[Information shown — start]

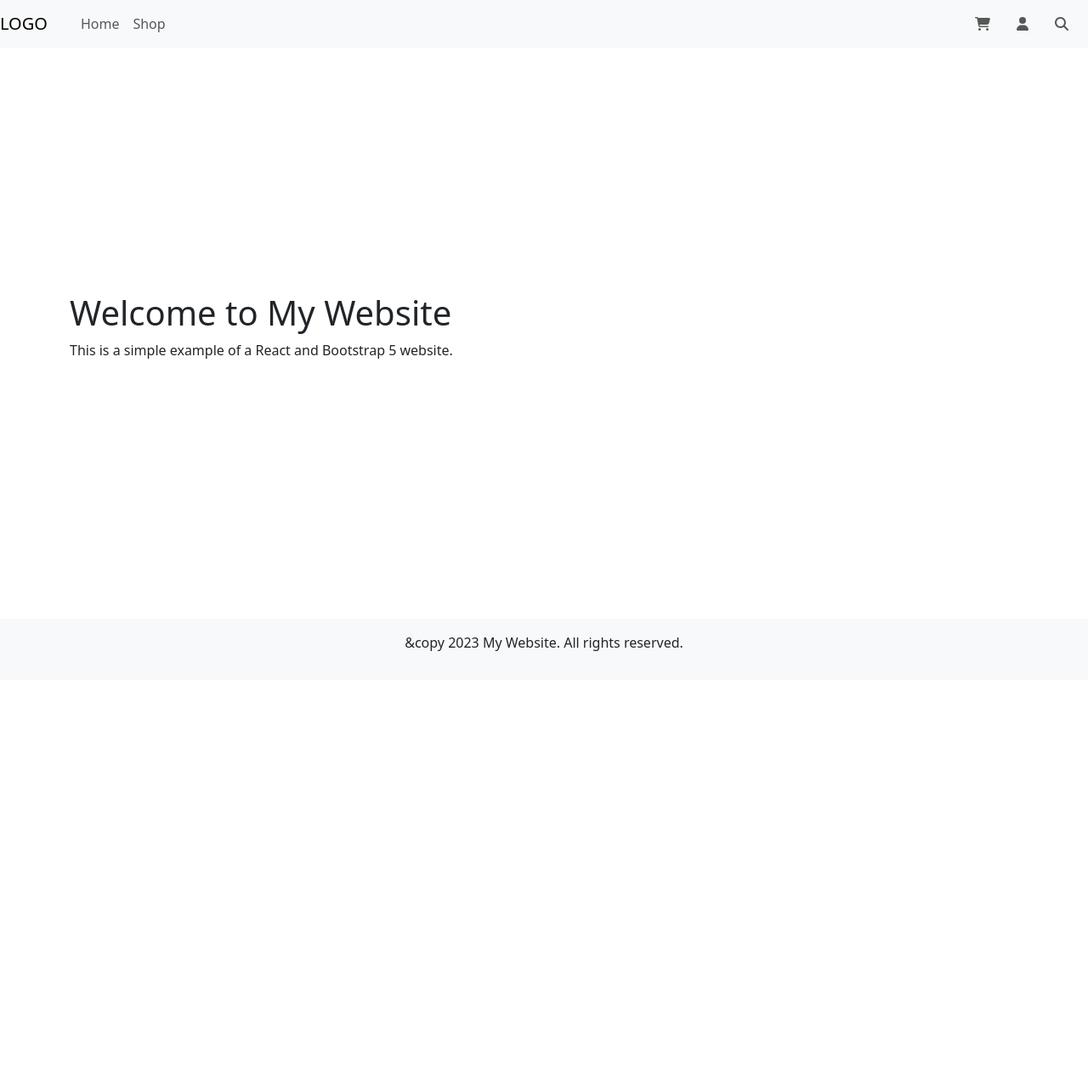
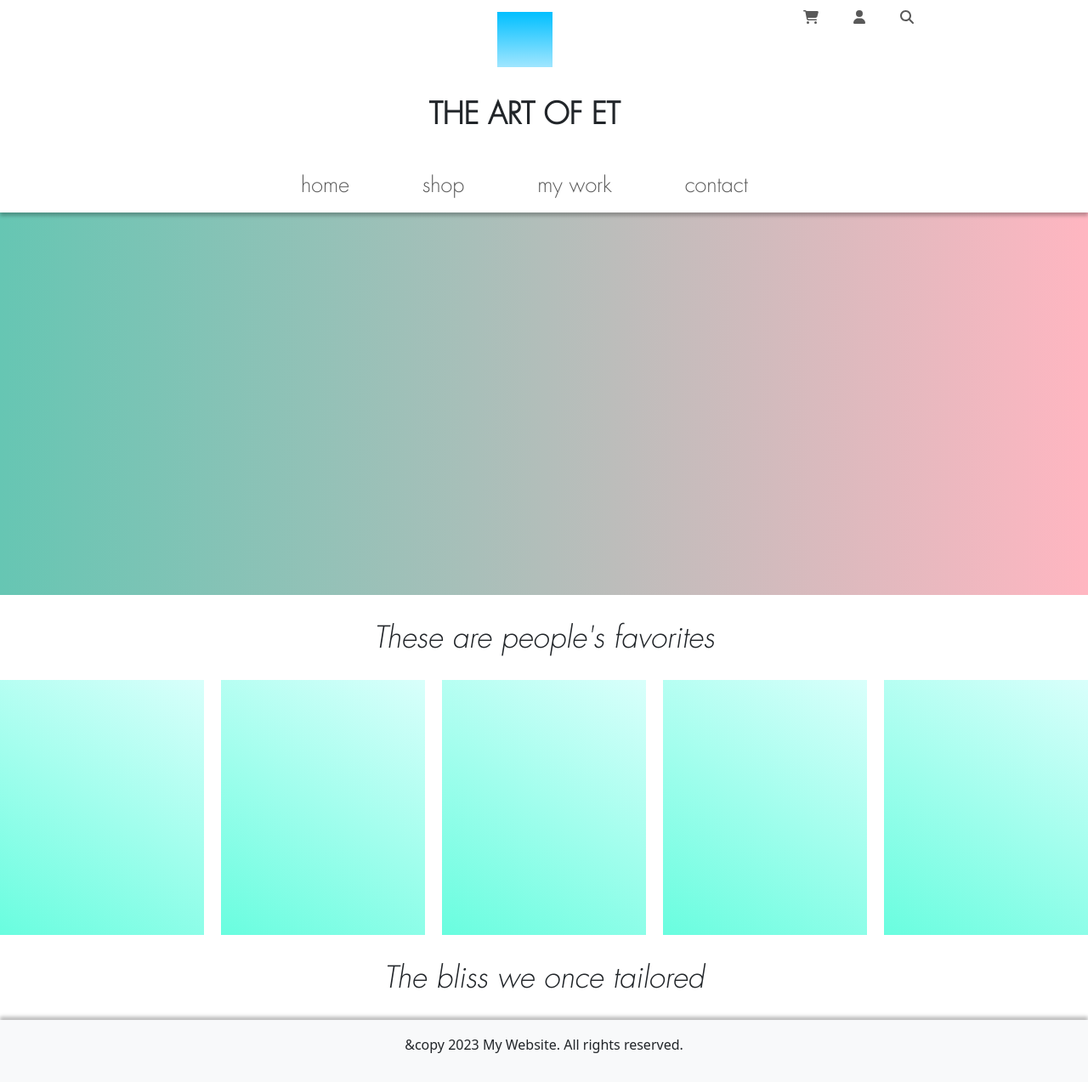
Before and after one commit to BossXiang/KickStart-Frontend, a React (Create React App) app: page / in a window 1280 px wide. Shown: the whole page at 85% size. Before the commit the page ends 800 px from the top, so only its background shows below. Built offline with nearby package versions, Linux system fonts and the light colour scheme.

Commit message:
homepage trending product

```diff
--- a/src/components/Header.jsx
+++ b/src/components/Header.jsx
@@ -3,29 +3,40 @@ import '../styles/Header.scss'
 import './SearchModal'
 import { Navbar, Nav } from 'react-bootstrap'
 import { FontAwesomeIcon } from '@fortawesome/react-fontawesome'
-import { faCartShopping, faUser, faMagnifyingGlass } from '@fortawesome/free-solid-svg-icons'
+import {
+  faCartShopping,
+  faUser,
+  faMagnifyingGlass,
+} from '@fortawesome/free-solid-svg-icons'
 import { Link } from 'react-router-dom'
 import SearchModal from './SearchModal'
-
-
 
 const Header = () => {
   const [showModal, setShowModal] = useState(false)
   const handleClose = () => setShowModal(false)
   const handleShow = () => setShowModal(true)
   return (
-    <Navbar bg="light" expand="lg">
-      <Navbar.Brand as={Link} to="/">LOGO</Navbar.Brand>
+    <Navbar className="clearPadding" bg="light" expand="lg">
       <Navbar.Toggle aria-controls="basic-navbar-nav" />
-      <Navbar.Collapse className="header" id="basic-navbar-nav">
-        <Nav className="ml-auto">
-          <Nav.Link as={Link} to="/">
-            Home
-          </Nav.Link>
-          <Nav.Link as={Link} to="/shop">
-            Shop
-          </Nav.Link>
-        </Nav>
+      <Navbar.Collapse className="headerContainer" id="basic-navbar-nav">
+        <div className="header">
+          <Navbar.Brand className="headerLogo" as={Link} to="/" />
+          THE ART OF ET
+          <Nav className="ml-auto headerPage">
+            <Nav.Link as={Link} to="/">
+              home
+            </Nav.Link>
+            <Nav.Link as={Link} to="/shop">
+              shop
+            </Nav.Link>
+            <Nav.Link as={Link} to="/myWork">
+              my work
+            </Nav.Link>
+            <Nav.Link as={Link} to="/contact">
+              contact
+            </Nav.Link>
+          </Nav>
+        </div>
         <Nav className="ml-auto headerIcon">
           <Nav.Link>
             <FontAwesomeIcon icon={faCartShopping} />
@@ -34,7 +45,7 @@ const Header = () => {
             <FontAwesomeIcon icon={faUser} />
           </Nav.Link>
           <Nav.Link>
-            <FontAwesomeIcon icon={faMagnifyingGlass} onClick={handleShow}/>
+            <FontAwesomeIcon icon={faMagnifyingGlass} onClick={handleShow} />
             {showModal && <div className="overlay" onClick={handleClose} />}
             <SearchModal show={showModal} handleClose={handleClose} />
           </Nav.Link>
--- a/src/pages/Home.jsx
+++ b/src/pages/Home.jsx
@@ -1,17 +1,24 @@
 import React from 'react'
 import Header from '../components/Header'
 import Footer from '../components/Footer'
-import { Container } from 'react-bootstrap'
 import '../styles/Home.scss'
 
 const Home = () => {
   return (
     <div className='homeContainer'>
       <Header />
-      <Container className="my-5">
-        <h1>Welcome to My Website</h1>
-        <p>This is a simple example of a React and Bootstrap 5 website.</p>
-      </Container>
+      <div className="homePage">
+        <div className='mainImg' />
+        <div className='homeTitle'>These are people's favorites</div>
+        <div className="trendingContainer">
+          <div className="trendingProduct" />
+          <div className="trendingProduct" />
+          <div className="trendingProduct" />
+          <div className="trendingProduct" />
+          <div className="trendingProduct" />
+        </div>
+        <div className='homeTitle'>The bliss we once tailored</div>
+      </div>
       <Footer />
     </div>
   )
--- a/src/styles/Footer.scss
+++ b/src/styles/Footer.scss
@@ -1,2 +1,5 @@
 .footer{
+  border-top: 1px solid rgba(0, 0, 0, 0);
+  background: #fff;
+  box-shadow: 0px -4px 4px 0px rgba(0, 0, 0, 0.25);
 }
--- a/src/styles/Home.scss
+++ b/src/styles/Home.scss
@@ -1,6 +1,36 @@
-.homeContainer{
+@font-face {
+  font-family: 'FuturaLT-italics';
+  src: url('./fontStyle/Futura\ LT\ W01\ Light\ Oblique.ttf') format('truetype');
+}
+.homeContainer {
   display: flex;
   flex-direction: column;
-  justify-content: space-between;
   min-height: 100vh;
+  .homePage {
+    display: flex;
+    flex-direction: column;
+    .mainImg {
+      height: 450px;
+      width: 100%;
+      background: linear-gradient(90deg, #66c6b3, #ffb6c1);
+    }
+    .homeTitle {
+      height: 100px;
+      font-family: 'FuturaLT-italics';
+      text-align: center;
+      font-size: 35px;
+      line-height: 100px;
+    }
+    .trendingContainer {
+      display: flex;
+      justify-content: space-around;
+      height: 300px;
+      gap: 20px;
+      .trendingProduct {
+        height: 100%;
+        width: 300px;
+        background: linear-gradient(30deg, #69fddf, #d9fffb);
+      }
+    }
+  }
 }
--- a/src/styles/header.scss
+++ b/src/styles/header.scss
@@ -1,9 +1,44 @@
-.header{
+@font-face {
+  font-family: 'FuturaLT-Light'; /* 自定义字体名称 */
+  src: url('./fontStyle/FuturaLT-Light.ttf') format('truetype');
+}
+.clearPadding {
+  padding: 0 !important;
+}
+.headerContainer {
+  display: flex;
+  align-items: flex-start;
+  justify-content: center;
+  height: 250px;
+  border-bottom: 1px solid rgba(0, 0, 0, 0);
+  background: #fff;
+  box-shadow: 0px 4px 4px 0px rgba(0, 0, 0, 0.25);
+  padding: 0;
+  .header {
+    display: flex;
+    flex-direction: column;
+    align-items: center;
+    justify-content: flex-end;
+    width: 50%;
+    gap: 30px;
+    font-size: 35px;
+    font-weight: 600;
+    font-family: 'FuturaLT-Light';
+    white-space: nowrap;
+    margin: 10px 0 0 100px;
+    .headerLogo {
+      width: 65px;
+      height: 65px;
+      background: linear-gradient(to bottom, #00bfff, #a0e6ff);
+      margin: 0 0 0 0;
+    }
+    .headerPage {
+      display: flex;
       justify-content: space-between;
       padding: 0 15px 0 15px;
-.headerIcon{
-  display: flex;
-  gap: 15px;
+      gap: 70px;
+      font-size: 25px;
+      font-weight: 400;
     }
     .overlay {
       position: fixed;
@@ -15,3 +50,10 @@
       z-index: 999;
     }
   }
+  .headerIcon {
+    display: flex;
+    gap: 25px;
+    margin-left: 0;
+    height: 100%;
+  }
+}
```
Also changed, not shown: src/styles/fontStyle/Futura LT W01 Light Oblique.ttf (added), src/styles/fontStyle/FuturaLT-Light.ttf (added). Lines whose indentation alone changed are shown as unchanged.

[Information shown — finish]

When a line in the records contains the string "family", it counts; state how many lines count, with no other words.

4